House parties and Covid rule breaking are on the rise police claim, as the top north-east officer warns of a steep rise in lockdown attacks on staff.
Scottish Police Federation general secretary Calum Steele said more complaints were being made against certain people who “have had enough” of the restrictions.
And last night, police assaults were described as a “direct attack on the community” by one city councillor.
It comes only days after The Press And Journal accompanied officers on raids of gatherings across Aberdeen.
Dozens were handed fines for breaking coronavirus restrictions in Seaton, Cove and the West End, which police described as a “huge strain on resources”.
Mr Steele yesterday told Holyrood’s Covid committee: “There is an increase in general non-compliance with those specific restrictions.
“Those examples of non-compliance are increasing among a relatively small proportion of the population who have just decided that they’ve had enough and they no longer intend to play by the rules.”
Mr Steele went on to say the population is struggling under “fatigue” from the restrictions, which on March 23 will have been in place in some form across the country for a year.
‘Considerable increase’ in Covid rule breaking
Last night Deputy Chief Constable Malcolm Graham told The P&J officers had seen “a considerable increase” in the number of gatherings being reported in recent weeks.
He added: “Officers will not tolerate blatant disregard for the law and will not hesitate to use enforcement action where they encounter wilful or persistent breaches.”
Rise in assaults and hate crime on north-east police during lockdown
It comes as the north-east’s police commander, Chief Superintendent George Macdonald highlighted an “unacceptable” rise in assaults and hate crime targeted at his officers and staff in Aberdeen.
Senior officers have highlighted a 9.5% increase in police assaults in the north-east, compared to a 6.7% rise across Scotland.
Last year, Police Scotland made an assault pledge to ensure the safety of personnel, due to the growing national problem.
Nationally, 86% of assaults on staff and 13% on officers happen within a police premises, usually at custody centres.
Between April and September last year, more than a fifth of all hate crime victims in the city were police.
The hate crime wave peaked in July and tended to be “isolated and low-level” incidents, according to a new report.
Ahead of presenting the paper to councillors next week, Ch Supt Macdonald wrote: “Hate crime against police officers and staff generally forms part of a broader set of circumstances where persons have encountered the police.
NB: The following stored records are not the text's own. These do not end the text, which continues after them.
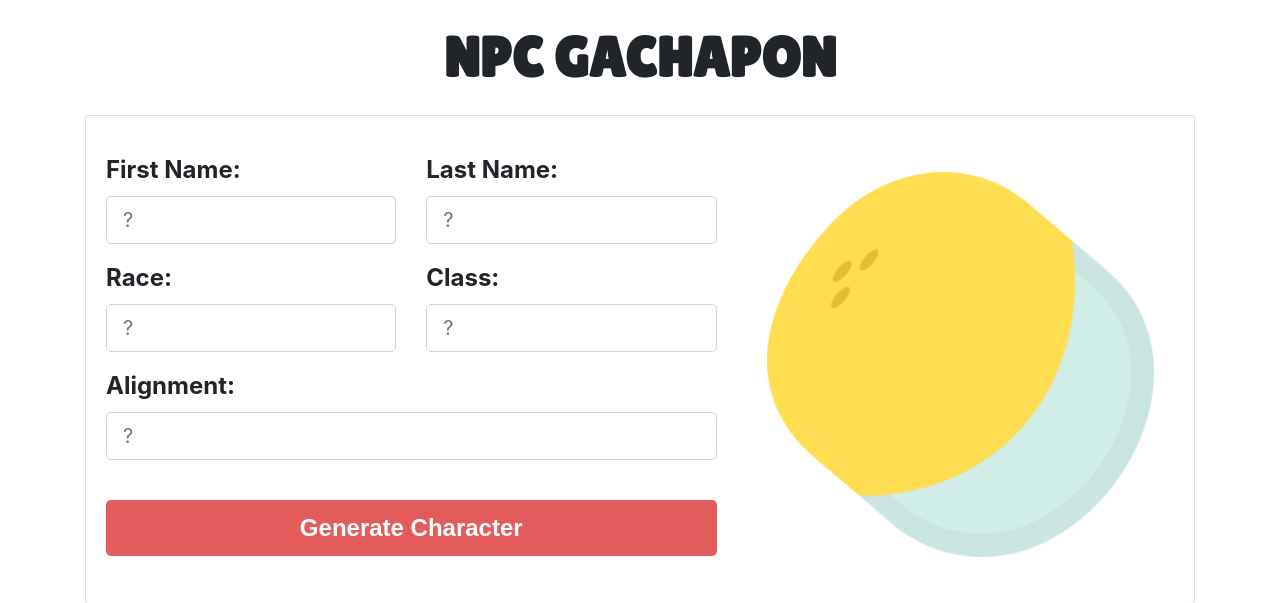
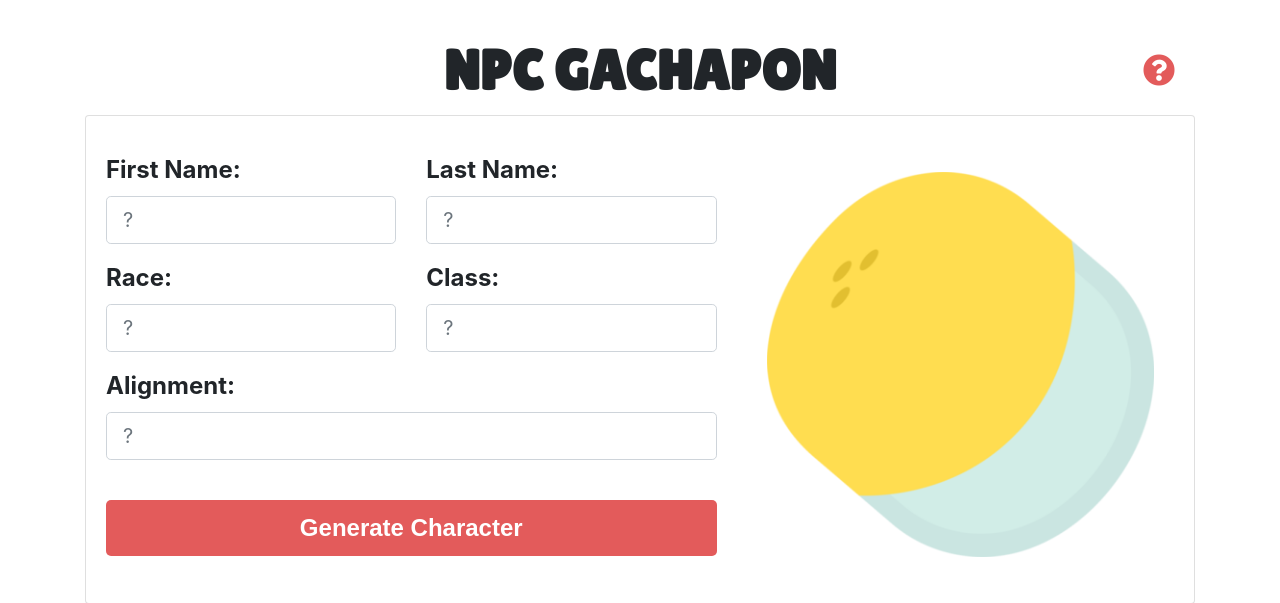
Before and after one commit to gregwht/npcgacha, a Flask app: page / in a window 1280 px wide. Shown: the top 603 px of the page. Run offline with Flask 3, Linux system fonts and the light colour scheme; some libraries are stand-ins or nearby versions.

Commit message:
Help Panel
Implementing help panel that can be revealed by clicking the ? icon in the top right corner.

```diff
--- a/app.py
+++ b/app.py
@@ -2,6 +2,7 @@ import os
 import random
 from flask import Flask, render_template, redirect, request, session, jsonify
 from flask_session import Session
+import json
 
 from openai import OpenAI
 from decouple import config, Config
@@ -368,6 +369,10 @@ def generate_image():
 
         return jsonify({'status': 'success', 'imageUrl': image_url})
 
+# @app.route('/download-character', methods=['POST'])
+# def download_character():
+#     character_json = json.dumps(character)
+
 
 if __name__ == '__main__':
     app.run(debug=True)
--- a/static/js/script.js
+++ b/static/js/script.js
@@ -1,3 +1,16 @@
+// HELP PANEL
+var questionMark = document.getElementById('help');
+var helpPanel = document.getElementById('help-panel');
+var buttonClose = document.getElementById('button-close');
+
+questionMark.addEventListener('click', function(){
+    helpPanel.style.display = 'block';
+});
+buttonClose.addEventListener('click', function() {
+    helpPanel.style.display = 'none';
+});
+
+
 // var imageContainer = document.querySelector('.image-container');
 var imageContainer = document.getElementById('image-container');
 var overlayText = document.getElementById('overlay-text');
--- a/static/styles.css
+++ b/static/styles.css
@@ -121,6 +121,10 @@
     /* text-decoration: underline; */
 }
 
+.dropdown {
+  margin-right: 20px;
+}
+
 .h1 {
     font-family: "Lilita One", sans-serif;
     font-weight: 400;
@@ -190,6 +194,7 @@
       justify-content: center;
       background-color: rgba(0, 0, 0, 0.5); /* Semi-transparent overlay */
       color: white; /* Text color */
+      /* opacity: 0; */
       opacity: 0;
       transition: opacity 0.3s ease;
       border-radius: 5px; /* Match the image's border-radius */
@@ -220,3 +225,85 @@
     .image-container.icon-active:hover .refresh-icon {
       opacity: 1;
     }
+
+.fa-question-circle {
+  font-size: xx-large;
+  color: #E35B5B
+}
+
+.header-container {
+  display: flex;
+  justify-content: center;
+  align-items: center;
+  text-align: center;
+  position: relative;
+}
+
+.header-container h1 {
+  transform: translateY(20%);
+}
+
+.header-container i {
+  position: absolute;
+  right: 20px;
+  align-items: center;
+}
+
+.header-container i:hover {
+  cursor: pointer;
+}
+
+.help-panel {
+  display: none;
+  position: fixed;
+  left: 50%;
+  right: 50%;
+  transform: translate(-50%, 0%);
+  width: 65%;
+  max-height: 80%;
+  overflow-y: auto;
+  /* background-color: #fff8c9; */
+  background-color: #fffce8;
+  /* background-color: white; */
+  border: 7px solid #E35B5B;
+  border-radius: 15px;
+  z-index: 1000;
+  padding: 40px;
+  /* text-align: justify; */
+  box-shadow: 0 4px 6px rgba(0,0,0,0.1);
+}
+
+.close-icon {
+  position: absolute;
+  top: 20px; /* Adjust as needed */
+  right: 20px; /* Adjust as needed */
+  cursor: pointer;
+  font-size: xx-large;
+  color: #E35B5B;
+}
+
+h2 {
+  text-align: center;
+  font-weight: bold;
+}
+
+h3 {
+  font-size: larger;
+  font-weight: bold;
+}
+
+h4 {
+  /* font-size: medium; */
+  font-size: large;
+  /* font-style: italic; */
+  /* text-decoration: underline; */
+}
+
+a {
+  color: black;
+  text-decoration: underline;
+}
+
+a:hover {
+  color: #E35B5B;
+}
--- a/templates/index.html
+++ b/templates/index.html
@@ -19,7 +19,35 @@
 <body>
     <div class="container my-4">
         <!-- <h1 class="display-4 text-center mb-4 font-weight-bold">NPC Gachapon</h1> -->
-        <h1 class="display-4 text-center mb-4 font-weight-bold lilita-one-regular">NPC GACHAPON</h1>
+        <div class="header-container">
+            <h1 class="display-4 text-center mb-4 font-weight-bold lilita-one-regular">NPC GACHAPON</h1>
+            <i class="fas fa-question-circle" id="help"></i>
+        </div>
+        <div class="help-panel" id="help-panel">
+            <i class="fas fa-times close-icon" id="button-close"></i>
+            <h2>Welcome to NPC Gachapon!</h2>
+            <br>
+
+            <p>NPC Gachapon can be used to quickly generate non-player characters for tabletop RPG games like Dungeons & Dragons and Pathfinder.</p>
+            <br>
+
+            <h3>How to Use</h3>
+            <p>Simply click the “Generate Character” button and NPC Gachapon will generate initials for the First and Last Names, a Race, a Class, and an Alignment.</p>
+            <p>This is useful for providing you with a starting point for the character you are building. You can fill in the character's full names in the relevant text boxes, and feel free to adjust any of the other generated attributes as necessary.</p>
+            <p>If you would like NPC Gachapon to generate full First and Last Names instead of initials, you must enable the "Generate Full Names" checkbox under GPT Settings. These names will be influenced by the Gender and Genre selected from the dropdown menus.</p>
+            <p>If you want to re-roll a single attribute e.g. Class, simply click on the name of that attribute.</p>
+            <br>
+
+            <h3>Generating Portrait Images</h3>
+            <p>Once you are happy with your character’s attributes, you may click the gachapon capsule to generate a portrait image. Portrait images will also be influenced by the Gender and Genre dropdown menus under GPT Settings.</p>
+            <p>Once the image has been generated, you can click on it to open it in a new browser tab.
+            You can also hover over the portrait image and click on the refresh icon to generate a new portrait image. (The previous image will be lost).</p>
+            <br>
+
+            <h3>More Info</h3>
+            <p>NPC Gachapon was created by Gregory White: <a href="https://www.gregory-white.co.uk" target="_blank" rel="noopener noreferrer">Visit my Website</a> | <a href="https://github.com/gregwht" target="_blank" rel="noopener noreferrer"></i>Visit my GitHub</a></p>
+            <p>It started life as my final project for the <a href="https://pll.harvard.edu/course/cs50-introduction-computer-science" target="_blank" rel="noopener noreferrer">CS50 Introduction to Computer Science</a> course. The full course is available online, totally for free, and is incredible. Thank you to David J. Malan and the CS50 team for your effort and generosity. If you are interested in learning to code, I can recommend no better than the CS50 course.</p>
+        </div>
         <!-- CHARACTER SHEET -->
         <div id="character-sheet" class="card mb-5">
             <!-- <h5>Character Sheet</h5> -->
@@ -143,7 +171,7 @@
                             </label>
 
                             <label for="dropdown-gender">Select Character Gender:</label>
-                            <select id="dropdown-gender" name="dropdown-gender">
+                            <select id="dropdown-gender" name="dropdown-gender" class="dropdown">
                                 {% for gender in genders %}
                                     <option value="{{ gender }}">{{ gender }}</option>
                                 {% endfor %}
```
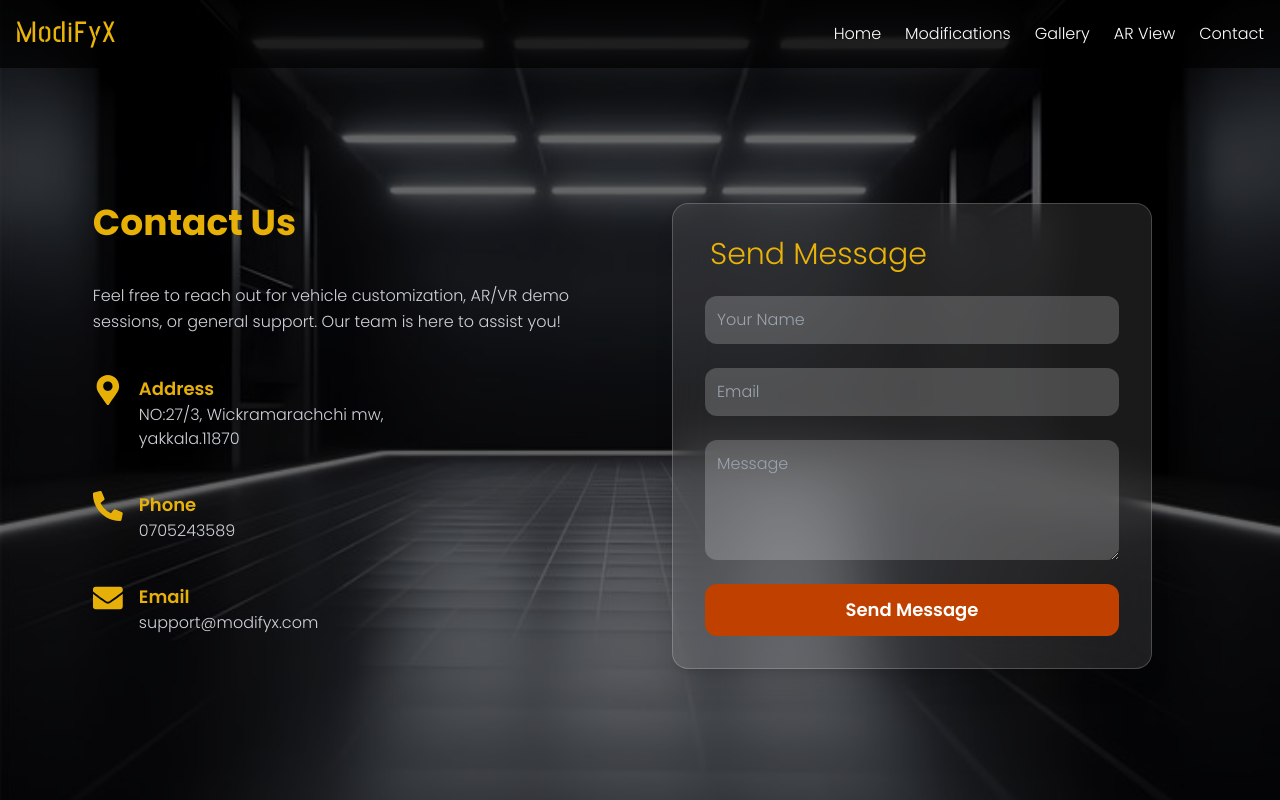
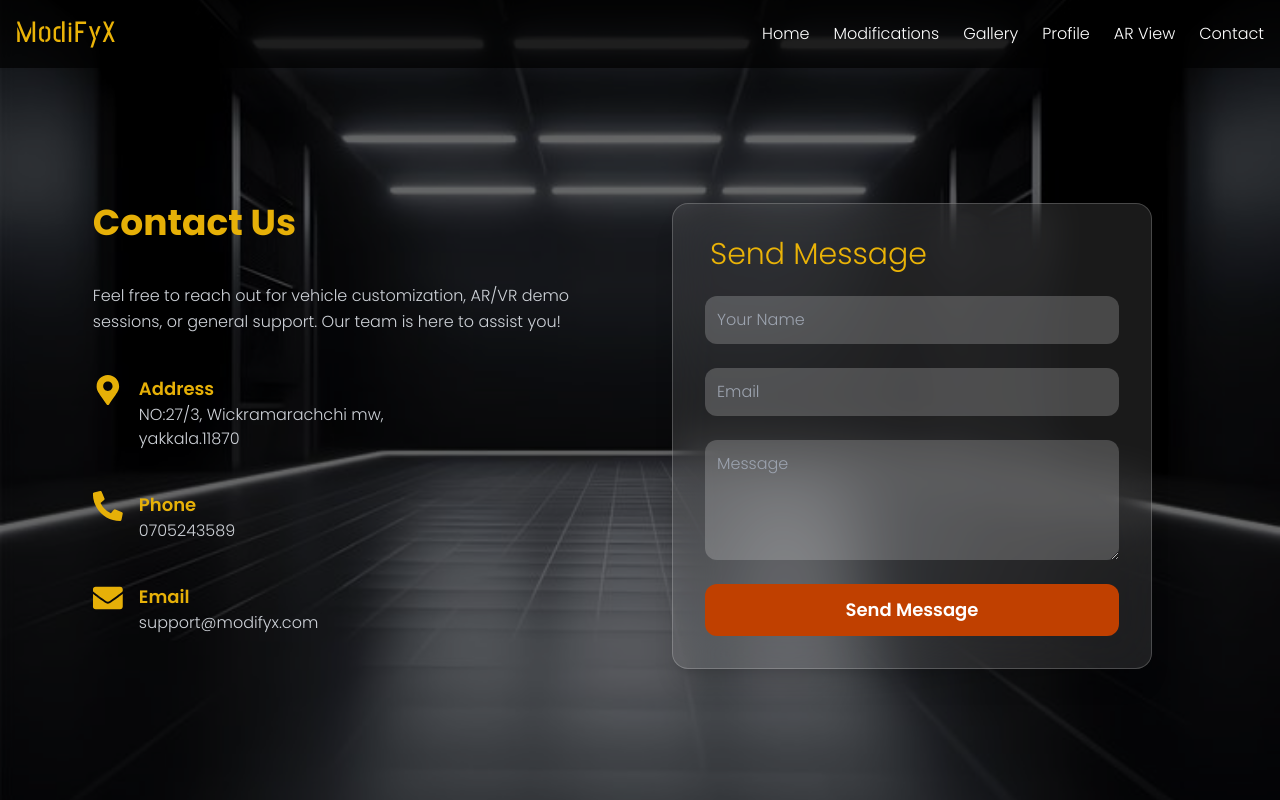
Before and after one commit to Dasindu02/ModiFyX--frontend, a React (Vite) app: page /Log-Contacts in a window 1280 px wide. Built offline with nearby package versions, Linux system fonts and the light colour scheme.

Commit message:
add nav route

```diff
--- a/src/Pages/Logcontacts.tsx
+++ b/src/Pages/Logcontacts.tsx
@@ -33,6 +33,7 @@ export default function LogContact() {
             <a href="/Home" className="hover:text-yellow-500">Home</a>
             <a href="#modification" className="hover:text-yellow-500">Modifications</a>
             <a href="#gallery" className="hover:text-yellow-500">Gallery</a>
+            <a href="/profile" className="hover:text-yellow-500">Profile</a>
             <a href="#ar view" className="hover:text-yellow-500">AR View</a>
             <a href="/Log-Contacts" className="hover:text-yellow-500">Contact</a>
           </div>
```
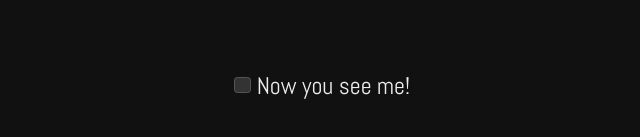
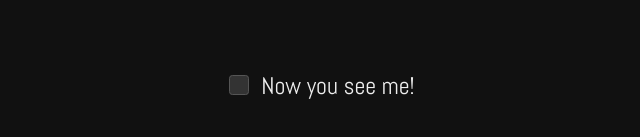
Before and after one commit to Timbar09/Now-you-see-me_Now-you-dont, a plain HTML site: page index.html in a window 1280 px wide. Shown: the part 315-452 px from the top of the page, 318-958 px from the left. Drawn offline with Linux system fonts and the light colour scheme.

Commit message:
chore: Add and style checkbox seudo elements

```diff
--- a/style.css
+++ b/style.css
@@ -1,6 +1,8 @@
 @import url("https://fonts.googleapis.com/css2?family=Abel&display=swap");
 
 :root {
+  --primary-clr-1: #2bbee7;
+  --primary-clr-2: #167e9b;
   --bg-clr: #111;
   --text-clr: #eee;
 
@@ -32,11 +34,11 @@ body {
 .checkbox__container {
   display: flex;
   align-items: center;
-  gap: 0.25em;
+  gap: 0.5em;
 }
 
 .checkbox {
-  --dimension: 1.25em;
+  --dimension: 1.5em;
 
   appearance: none;
   margin: 0;
@@ -50,6 +52,18 @@ body {
   transition: background-color 0.3s;
 }
 
+.checkbox:before,
+.checkbox:after {
+  --dimension: 0.15em;
+
+  content: "";
+  position: absolute;
+  top: calc(50% - var(--dimension) / 2);
+  width: var(--dimension);
+  height: var(--dimension);
+  border-radius: 10rem;
+}
+
 .checkbox__label {
   position: relative;
   cursor: pointer;
```
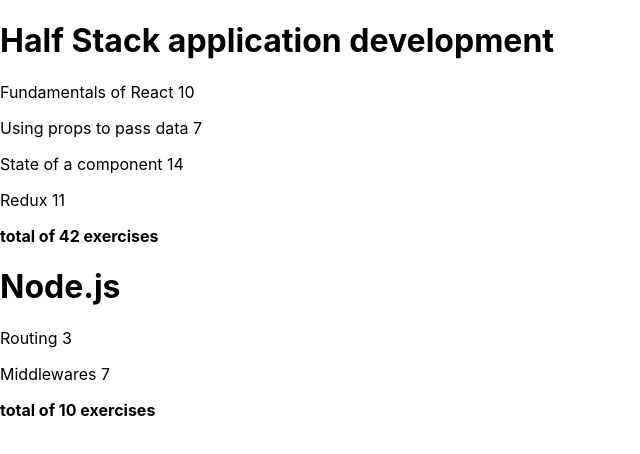
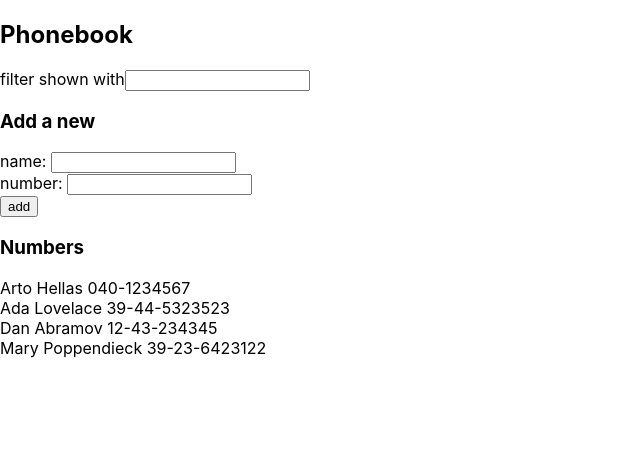
Before and after one commit to Mdtr3002/part1, a React (Create React App) app: page / in a window 1280 px wide. Shown: the top 454 px of the page, without its empty margins (0-640 px from the left). Built offline with nearby package versions, Linux system fonts and the light colour scheme.

Commit message:
Exercises part2b submission

```diff
--- a/src/App.js
+++ b/src/App.js
@@ -1,57 +1,52 @@
-import logo from './logo.svg';
-import './App.css';
-import Course from './components/Note'
-  const App = () => {
-    const course = [
-    {
-      id: 1,
-      name: 'Half Stack application development',
-      parts: [
-        {
-          name: 'Fundamentals of React',
-          exercises: 10,
-          id: 1
-        },
-        {
-          name: 'Using props to pass data',
-          exercises: 7,
-          id: 2
-        },
-        {
-          name: 'State of a component',
-          exercises: 14,
-          id: 3
-        },
-        {
-          name: 'Redux',
-          exercises: 11,
-          id: 4,
-        }
-      ]
-    },
-    {
-      name: 'Node.js',
-      id: 2,
-      parts: [
-        {
-          name: 'Routing',
-          exercises: 3,
-          id: 1
-        },
-        {
-          name: 'Middlewares',
-          exercises: 7,
-          id: 2
-        }
-      ]
+import React, { useState } from 'react'
+import Filter from './components/filter'
+import PersonForm from './components/personForm'
+import Persons from './components/Persons'
+const App = () => {
+  const [ persons, setPersons ] = useState([
+    { name: 'Arto Hellas', number: '040-1234567', id: 1},
+    { name: 'Ada Lovelace', number: '39-44-5323523', id: 2 },
+    { name: 'Dan Abramov', number: '12-43-234345', id: 3 },
+    { name: 'Mary Poppendieck', number: '39-23-6423122', id: 4 }
+  ])
+  const [ newName, setNewName ] = useState('')
+  const [ newNumber, setNewNumber ] = useState('')
+  const [ filterName, setFilterName] = useState('')
+  const nameCheck = persons.filter(person => person.name===newName)
+  const handleNewPerson = (event) => setNewName(event.target.value)
+  const handleNewNumber = (event) => setNewNumber(event.target.value)
+  const addPerson = (event) => {
+    event.preventDefault()
+    const newPersonInfo = {
+      name: newName,
+      number: newNumber,
+      id: persons.length+1
     }
-  ]
-    const props = {course}
+    if(nameCheck.length>0){
+      alert(`${newName} is already added to phonebook`)
+    } else {
+    setPersons(persons.concat(newPersonInfo))
+    setNewName('')
+    setNewNumber('')
+    }
+  }
+  const handleFilter = (event) => setFilterName(event.target.value)
+  let nameContain = new RegExp(filterName,'i')
+  return (
+    <div>
+      <h2>Phonebook</h2>
+      <Filter filterName={filterName} handleFilter={handleFilter} />
+      <h3>Add a new</h3>
+      <form onSubmit={addPerson}>
+        <PersonForm newName={newName} newNumber={newNumber} handleNewNumber={handleNewNumber} handleNewPerson={handleNewPerson} />
+        <div>
+          <button type="submit">add</button>
+        </div>
+      </form>
+      <h3>Numbers</h3>
+      <Persons persons={persons} nameContain={nameContain} filterName={filterName} />
+    </div>
+  )
+}
 
-    return (
-      <>
-      {course.map(element => <Course props={element} />)}
-      </>
-    )
-  }
-export default App;
+export default App
--- a/src/components/Note.js
+++ /dev/null
@@ -1,33 +0,0 @@
-import React from 'react'
-const Header = ({course}) => {
-    return(
-      <h1>{course}</h1>
-    )
-    }
-
-    const Part = ({part, exercises}) => {
-      return (
-        <p>{part} {exercises}</p>
-      )
-    }
-    const Content = ({parts}) => {
-    return(
-      <>
-      {parts.map(part => <Part id={part.id} part={part.name} exercises={part.exercises} />)}
-      </>
-    )
-    }
-
-    const Footer = ({parts}) => {
-      return(
-       <p><b>total of {parts.reduce((sum, x) => sum+x.exercises,0)} exercises</b></p>
-      )
-    }
-    const Course = ({props}) => {
-      return (<div>
-        <Header course={props.name}/>
-        <Content parts={props.parts}/>
-        <Footer  parts={props.parts} />
-      </div>)
-    }
-export default Course
--- /dev/null
+++ b/src/components/Persons.js
@@ -0,0 +1,7 @@
+import React from "react"
+const Persons = ({persons, filterName, nameContain}) => {
+    let newList = persons
+    if(filterName!=='') newList=persons.filter(person => nameContain.test(person.name))
+    return(newList.map(list => <div key={list.id}>{list.name} {list.number}</div>))
+   }
+export default Persons
--- /dev/null
+++ b/src/components/filter.js
@@ -0,0 +1,5 @@
+import React from 'react'
+
+const Filter = ({filterName, handleFilter}) => <>filter shown with<input  value={filterName} onChange={handleFilter}/></>
+
+export default Filter
--- /dev/null
+++ b/src/components/personForm.js
@@ -0,0 +1,7 @@
+import React from "react";
+const PersonForm = ({newName, newNumber, handleNewNumber, handleNewPerson}) =>
+<div>
+name: <input value={newName} onChange={handleNewPerson}/><br/>
+number: <input value={newNumber} onChange={handleNewNumber}/>
+</div>
+export default PersonForm
--- a/src/index.js
+++ b/src/index.js
@@ -4,9 +4,30 @@
 import App from './App';
 import reportWebVitals from './reportWebVitals';
 
+const notes = [
+  {
+    id: 1,
+    content: 'HTML is easy',
+    date: '2019-05-30T17:30:31.098Z',
+    important: true
+  },
+  {
+    id: 2,
+    content: 'Browser can execute only JavaScript',
+    date: '2019-05-30T18:39:34.091Z',
+    important: false
+  },
+  {
+    id: 3,
+    content: 'GET and POST are the most important methods of HTTP protocol',
+    date: '2019-05-30T19:20:14.298Z',
+    important: true
+  }
+]
+
 ReactDOM.render(
   <React.StrictMode>
-    <App />
+    <App notes={notes}/>
   </React.StrictMode>,
   document.getElementById('root')
 );
```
“The figure of 22%, while unacceptable, may well indicate a decreasing tolerance amongst officers and staff to being subjected to this kind of behaviour and also increased confidence to report it.
“This may be due in part to the support being offered to them by North East Division.”
Liberal Democrat councillor Martin Greig, a former of the Grampian Police board, hit out at the thugs behind the rise in attacks, adding: “Our local police are so closely integrated into the life of the city and the north-east that an assault against them feels like a direct attack on the community.
“We all suffer when there is violence against a police officer or staff.
“The police work in highly pressurised conditions and are professionally trained to protect victims – so it is all the more worrying when they themselves become victims.”